Dinah Mulock Craik’s The Half-Caste concerns the coming-of-age of its title character, the mixed-race Zillah Le Poer, daughter of an English merchant and an Indian princess. Sent back to England as a young girl, Zillah has no knowledge that she is an heiress. She lives with her uncle Le Poer, his wife, and two daughters, and is treated as little more than a servant in the household. Zillah’s situation is gradually improved when Cassandra Pryor is employed as a governess to the Le Poer daughters and takes an interest in the mysterious “cousin.” Craik explores issues of gender, race, and empire in the Victorian period in this compact and gripping novella.
Along with a newly-annotated text, this Broadview edition includes a critical introduction that discusses Craik’s involvement with contemporary racial and imperialist attitudes, her place within the broader genre of Anglo-Indian fiction, and the importance of Zillah Le Poer as a positive symbol of empire. The edition is also enriched with relevant contemporary contextual material, including Dinah Mulock Craik’s writing on gender and female employment, British views on the biracial Eurasian community in India, and writings on the Victorian governess.

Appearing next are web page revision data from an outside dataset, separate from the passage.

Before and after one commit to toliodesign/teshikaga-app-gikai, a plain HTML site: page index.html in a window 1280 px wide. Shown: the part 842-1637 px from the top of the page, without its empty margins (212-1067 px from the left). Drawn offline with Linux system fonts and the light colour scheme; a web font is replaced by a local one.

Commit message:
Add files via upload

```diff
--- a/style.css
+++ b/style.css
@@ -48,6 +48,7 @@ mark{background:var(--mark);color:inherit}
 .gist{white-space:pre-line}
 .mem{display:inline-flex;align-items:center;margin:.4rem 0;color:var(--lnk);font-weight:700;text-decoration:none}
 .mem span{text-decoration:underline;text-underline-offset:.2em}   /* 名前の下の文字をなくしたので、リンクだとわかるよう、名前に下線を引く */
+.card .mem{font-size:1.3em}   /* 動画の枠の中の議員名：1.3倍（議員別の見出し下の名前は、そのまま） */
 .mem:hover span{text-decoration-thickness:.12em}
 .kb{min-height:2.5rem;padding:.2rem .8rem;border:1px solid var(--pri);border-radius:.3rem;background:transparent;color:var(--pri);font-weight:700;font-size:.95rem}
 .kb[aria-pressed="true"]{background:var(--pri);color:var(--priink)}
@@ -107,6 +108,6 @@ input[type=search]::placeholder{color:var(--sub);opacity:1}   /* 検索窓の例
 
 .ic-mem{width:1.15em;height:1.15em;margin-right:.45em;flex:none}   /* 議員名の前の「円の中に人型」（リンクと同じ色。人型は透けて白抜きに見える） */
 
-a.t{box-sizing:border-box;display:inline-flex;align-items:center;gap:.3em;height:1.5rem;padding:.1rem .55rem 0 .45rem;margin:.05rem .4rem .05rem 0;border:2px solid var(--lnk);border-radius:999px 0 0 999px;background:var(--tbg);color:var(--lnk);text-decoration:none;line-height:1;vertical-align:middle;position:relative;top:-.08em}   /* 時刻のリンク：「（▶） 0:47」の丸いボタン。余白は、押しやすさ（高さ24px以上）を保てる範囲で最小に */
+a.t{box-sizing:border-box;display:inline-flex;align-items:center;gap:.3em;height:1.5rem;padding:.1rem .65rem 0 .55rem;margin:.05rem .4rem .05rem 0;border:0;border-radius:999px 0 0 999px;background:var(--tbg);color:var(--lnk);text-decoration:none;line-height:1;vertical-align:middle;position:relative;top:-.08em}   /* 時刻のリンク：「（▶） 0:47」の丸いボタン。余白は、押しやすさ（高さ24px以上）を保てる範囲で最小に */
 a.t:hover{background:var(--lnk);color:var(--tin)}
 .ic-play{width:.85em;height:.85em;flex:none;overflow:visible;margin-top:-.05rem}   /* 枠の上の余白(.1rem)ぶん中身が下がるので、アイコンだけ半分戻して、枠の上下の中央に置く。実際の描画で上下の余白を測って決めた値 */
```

For an excerpt from the appendices of The Half-Caste, please see our blog post: Instructional Treatise from A Book for Governesses.
“Melissa Edmundson has supplied a most useful addition to the literature of Victorian empire and race. Craik’s story is supplemented by excerpts from Philip Meadows Taylor’s novel Seeta along with a story by William Browne Hockley, ‘The Half-Caste Daughter.’ These texts are supplemented by well-chosen supporting materials delineating attitudes toward ‘Eurasians’ in nineteenth-century India, and together they create a rich context for understanding Craik’s often overlooked novella. Edmundson shows how Craik’s work confounds the usual binaries and prejudices of the period even as it creates a sympathetic governess character. This edition would make a fine pairing with Jane Eyre or with Kipling’s Plain Tales from the Hills in an undergraduate course on Victorian empire.” — Mary Ellis Gibson, University of Glasgow
“The Half-Caste is a timely and well-contextualized edition of a fascinating work of fiction. The editorial material sheds light on the broader cultural importance of the story’s many threads, including the role of the British Empire, the ‘Eurasian Question,’ and the place of the Victorian governess and work for women.” — Karen Bourrier, University of Calgary
“This edition of Dinah Mulock Craik’s long neglected 1851 novella makes a fine contribution to the scholarship on Victorian studies on empire and race. Melissa Edmundson’s ample introduction provides clear biographical, historical, and cultural background to situate Craik’s life and her fiction within the complexities of views about the Eurasian woman, British identity, and colonial power. Deft summaries, expanded by a rich assortment of supplementary materials, point to the frequency with which Victorian authors addressed the fraught gender and race issues the Eurasian woman emblematized and prove that Craik’s The Half-Caste, with its progressive narrative about cultural merging, struck a decidedly different note. Additional materials assist in categorizing The Half-Caste with that other predominant nineteenth-century genre, the governess novel. Comprehensive explanatory footnotes and an informed and wide-ranging bibliography tempt the reader for future critical (as well as fun) reading. Edmundson ensures her own audience hears Craik’s strong voice about the period’s significant contemporary issues and more than demonstrates her own admiration for this important Victorian woman author.” — Joellen Masters, Boston University, co-editor of The Latchkey: A Journal of New Woman Studies